(Version difference data)

▬▬▬▬▬▬

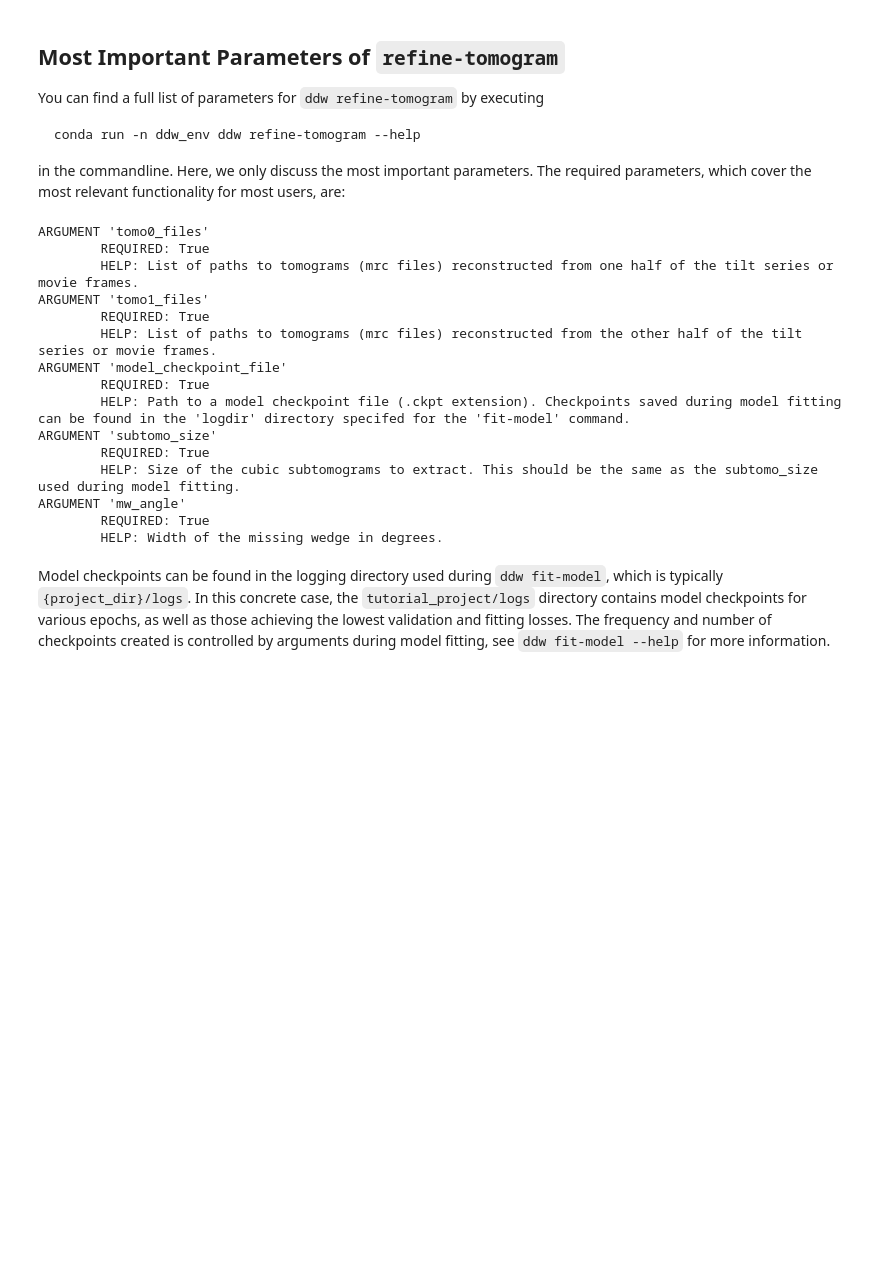
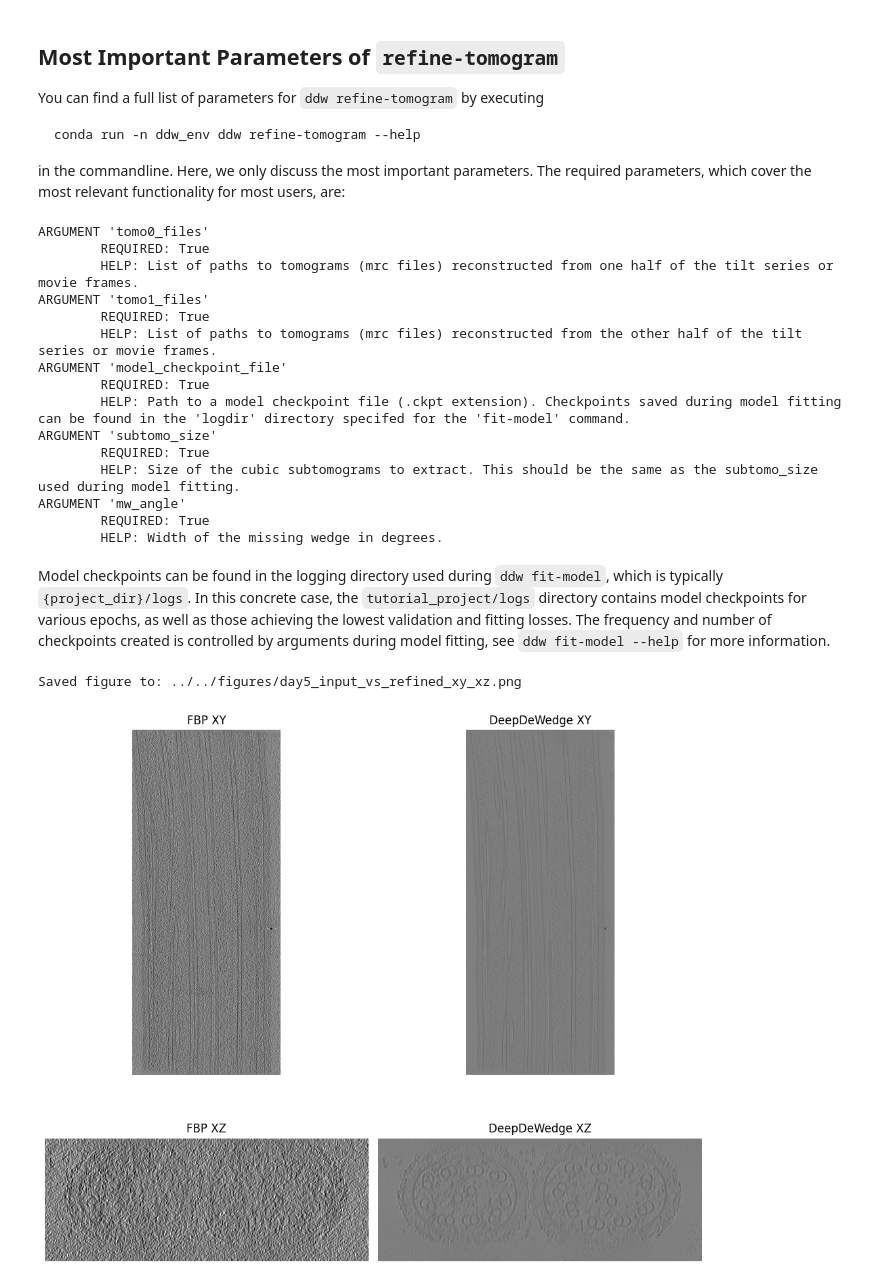
Before and after one commit to fabio-schneider-ch/semester-project-deepdewedge, a Jupyter notebook: notebooks/tutorial/Step3_TomogramRefinement.ipynb, the cells around one changed output. Drawn from its saved outputs; the diff is of its cells as text; code cells hidden in the pictures; blank space fills up the shorter version.

Commit message:
Day 5 comparison figure

```diff
--- a/notebooks/tutorial/Step3_TomogramRefinement.ipynb
+++ b/notebooks/tutorial/Step3_TomogramRefinement.ipynb
@@ -137,3 +137,67 @@ ARGUMENT 'mw_angle'
         HELP: Width of the missing wedge in degrees.
 # %% [markdown]
 Model checkpoints can be found in the logging directory used during `ddw fit-model`, which is typically `{project_dir}/logs`. In this concrete case, the `tutorial_project/logs` directory contains model checkpoints for various epochs, as well as those achieving the lowest validation and fitting losses. The frequency and number of checkpoints created is controlled by arguments during model fitting, see `ddw fit-model --help` for more information.
+# %%
+import os
+import numpy as np
+import matplotlib.pyplot as plt
+import torch
+
+from ddw.utils.mrctools import load_mrc_data
+
+# Load tomograms
+tomo_ddw = load_mrc_data("./tutorial_project/refined_tomograms/tomo_even_frames+tomo_odd_frames_refined.rec")
+tomo_fbp = load_mrc_data("./tutorial_data/tomo_all_frames.rec")
+
+# Convert to numpy if needed
+if isinstance(tomo_ddw, torch.Tensor):
+    tomo_ddw = tomo_ddw.cpu().numpy()
+if isinstance(tomo_fbp, torch.Tensor):
+    tomo_fbp = tomo_fbp.cpu().numpy()
+
+# Middle slices
+z_mid = tomo_fbp.shape[0] // 2
+y_mid = tomo_fbp.shape[1] // 2
+
+# XY slices (constant z)
+fbp_xy = tomo_fbp[z_mid, :, :]
+ddw_xy = tomo_ddw[z_mid, :, :]
+
+# XZ slices (constant y)
+fbp_xz = tomo_fbp[:, y_mid, :]
+ddw_xz = tomo_ddw[:, y_mid, :]
+
+# Common display range
+all_std = max(tomo_fbp.std(), tomo_ddw.std())
+vmin = -3 * all_std
+vmax =  3 * all_std
+
+# Create figure
+fig, axes = plt.subplots(2, 2, figsize=(10, 10))
+
+axes[0, 0].imshow(fbp_xy, cmap="gray", vmin=vmin, vmax=vmax)
+axes[0, 0].set_title("FBP XY")
+axes[0, 0].axis("off")
+
+axes[0, 1].imshow(ddw_xy, cmap="gray", vmin=vmin, vmax=vmax)
+axes[0, 1].set_title("DeepDeWedge XY")
+axes[0, 1].axis("off")
+
+axes[1, 0].imshow(fbp_xz, cmap="gray", vmin=vmin, vmax=vmax)
+axes[1, 0].set_title("FBP XZ")
+axes[1, 0].axis("off")
+
+axes[1, 1].imshow(ddw_xz, cmap="gray", vmin=vmin, vmax=vmax)
+axes[1, 1].set_title("DeepDeWedge XZ")
+axes[1, 1].axis("off")
+
+plt.tight_layout()
+
+# Save figure
+os.makedirs("../../figures", exist_ok=True)
+save_path = "../../figures/day5_input_vs_refined_xy_xz.png"
+plt.savefig(save_path, dpi=300, bbox_inches="tight")
+print(f"Saved figure to: {save_path}")
+# %% [output]
+Saved figure to: ../../figures/day5_input_vs_refined_xy_xz.png
+[figure, added]
```
Also changed, not shown: 1 other file.
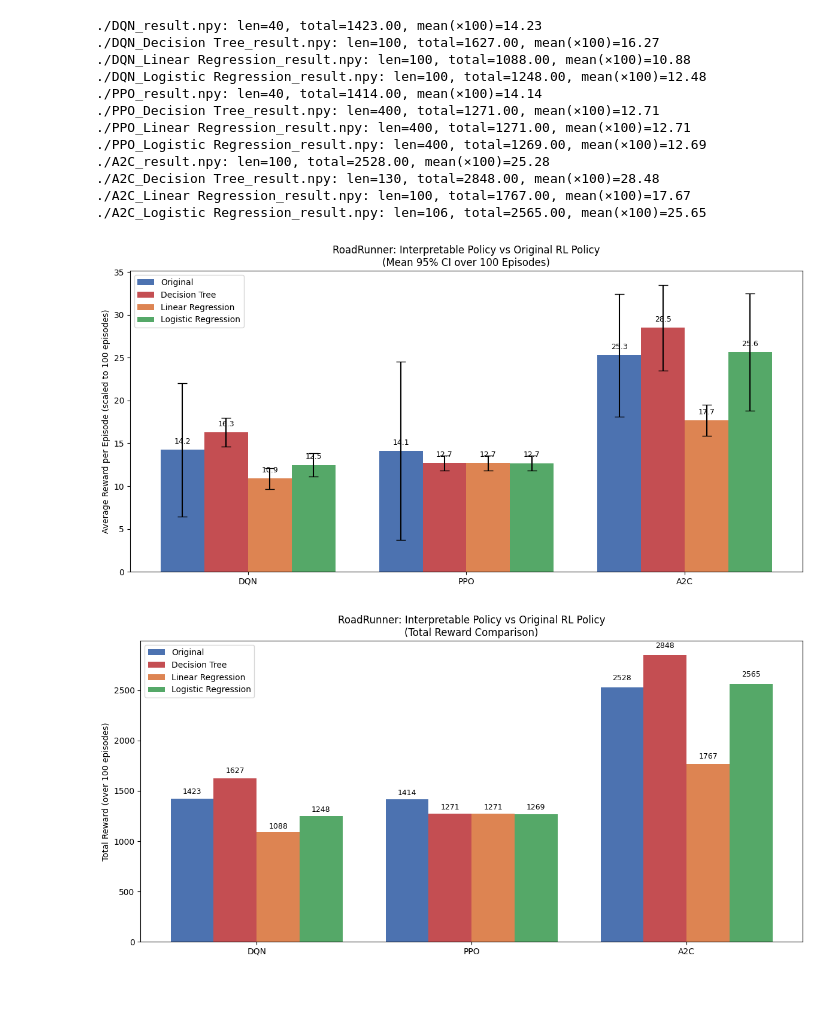
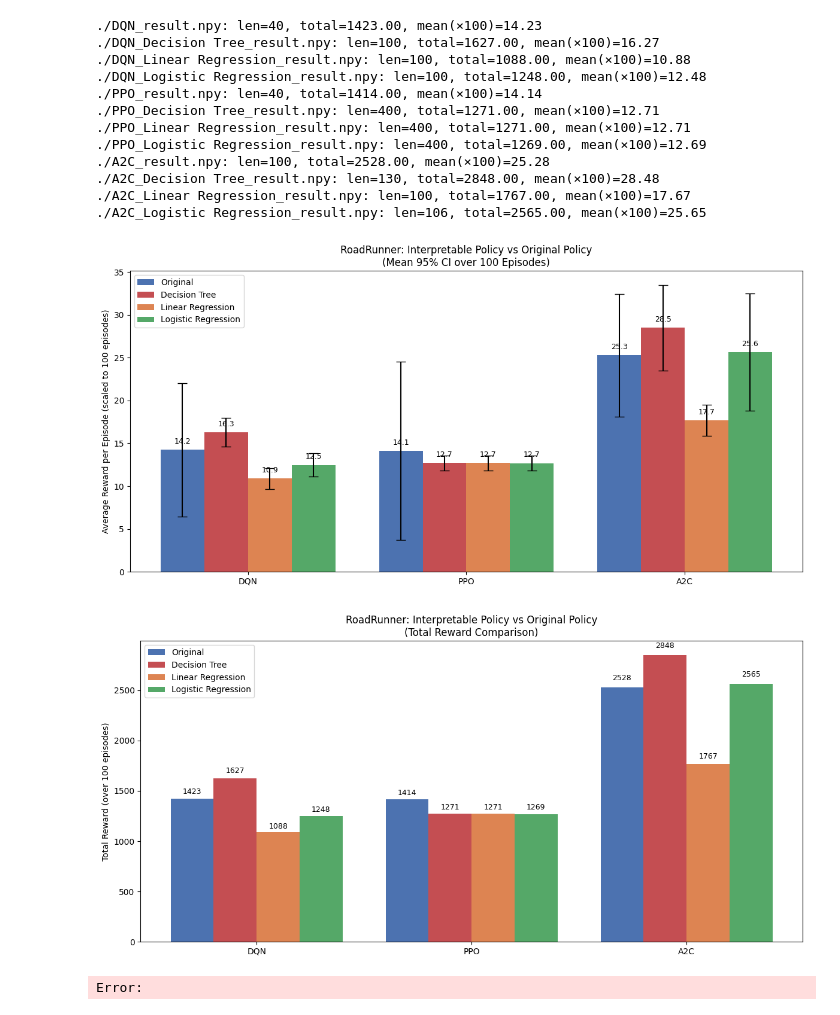
Before and after one commit to qyy752457002/Interpret-DRL-using-SHAP-Project, a Jupyter notebook: RoadRunner/plot.ipynb, the cells around one changed output. Drawn from its saved outputs; the diff is of its cells as text; code cells hidden in the pictures.

```diff
--- a/RoadRunner/plot.ipynb
+++ b/RoadRunner/plot.ipynb
@@ -57,35 +57,35 @@ for i, model in enumerate(models):
         color=colors[i],
     )
     # 在柱子顶部显示数值
     for bar in bars:
         height = bar.get_height()
         plt.text(
             bar.get_x() + bar.get_width() / 2,
             height + 0.5,
             f"{height:.1f}",
             ha="center", va="bottom", fontsize=9
         )
 
 plt.xticks(x, algorithms)
 plt.ylabel("Average Reward per Episode (scaled to 100 episodes)")
-plt.title("RoadRunner: Interpretable Policy vs Original RL Policy\n(Mean 95% CI over 100 Episodes)")
+plt.title("RoadRunner: Interpretable Policy vs Original Policy\n(Mean 95% CI over 100 Episodes)")
 plt.legend()
 plt.tight_layout()
 plt.show()
 # %% [output]
 ./DQN_result.npy: len=40, total=1423.00, mean(×100)=14.23
 ./DQN_Decision Tree_result.npy: len=100, total=1627.00, mean(×100)=16.27
 ./DQN_Linear Regression_result.npy: len=100, total=1088.00, mean(×100)=10.88
 ./DQN_Logistic Regression_result.npy: len=100, total=1248.00, mean(×100)=12.48
 ./PPO_result.npy: len=40, total=1414.00, mean(×100)=14.14
 ./PPO_Decision Tree_result.npy: len=400, total=1271.00, mean(×100)=12.71
 ./PPO_Linear Regression_result.npy: len=400, total=1271.00, mean(×100)=12.71
 ./PPO_Logistic Regression_result.npy: len=400, total=1269.00, mean(×100)=12.69
 ./A2C_result.npy: len=100, total=2528.00, mean(×100)=25.28
 ./A2C_Decision Tree_result.npy: len=130, total=2848.00, mean(×100)=28.48
 ./A2C_Linear Regression_result.npy: len=100, total=1767.00, mean(×100)=17.67
 ./A2C_Logistic Regression_result.npy: len=106, total=2565.00, mean(×100)=25.65
-[figure, old version]
+[figure, new version]
 # %%
 algorithms = ["DQN", "PPO", "A2C"]
 models = ["Original", "Decision Tree", "Linear Regression", "Logistic Regression"]
@@ -132,9 +132,10 @@ for i, model in enumerate(models):
 
 plt.xticks(x, algorithms)
 plt.ylabel("Total Reward (over 100 episodes)")
-plt.title("RoadRunner: Interpretable Policy vs Original RL Policy\n(Total Reward Comparison)")
+plt.title("RoadRunner: Interpretable Policy vs Original Policy\n(Total Reward Comparison)")
 plt.legend()
 plt.tight_layout()
 plt.show()
 # %% [output]
-[figure, old version]
+[figure, new version]
+Error:
```
Also changed, not shown: 9 other files.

▬▬▬▬▬▬

Directions for this task: Given the data above, which lines hold the string "vmax"? Return them.

Solution to this task:
+vmax =  3 * all_std
+axes[0, 0].imshow(fbp_xy, cmap="gray", vmin=vmin, vmax=vmax)
+axes[0, 1].imshow(ddw_xy, cmap="gray", vmin=vmin, vmax=vmax)
+axes[1, 0].imshow(fbp_xz, cmap="gray", vmin=vmin, vmax=vmax)
+axes[1, 1].imshow(ddw_xz, cmap="gray", vmin=vmin, vmax=vmax)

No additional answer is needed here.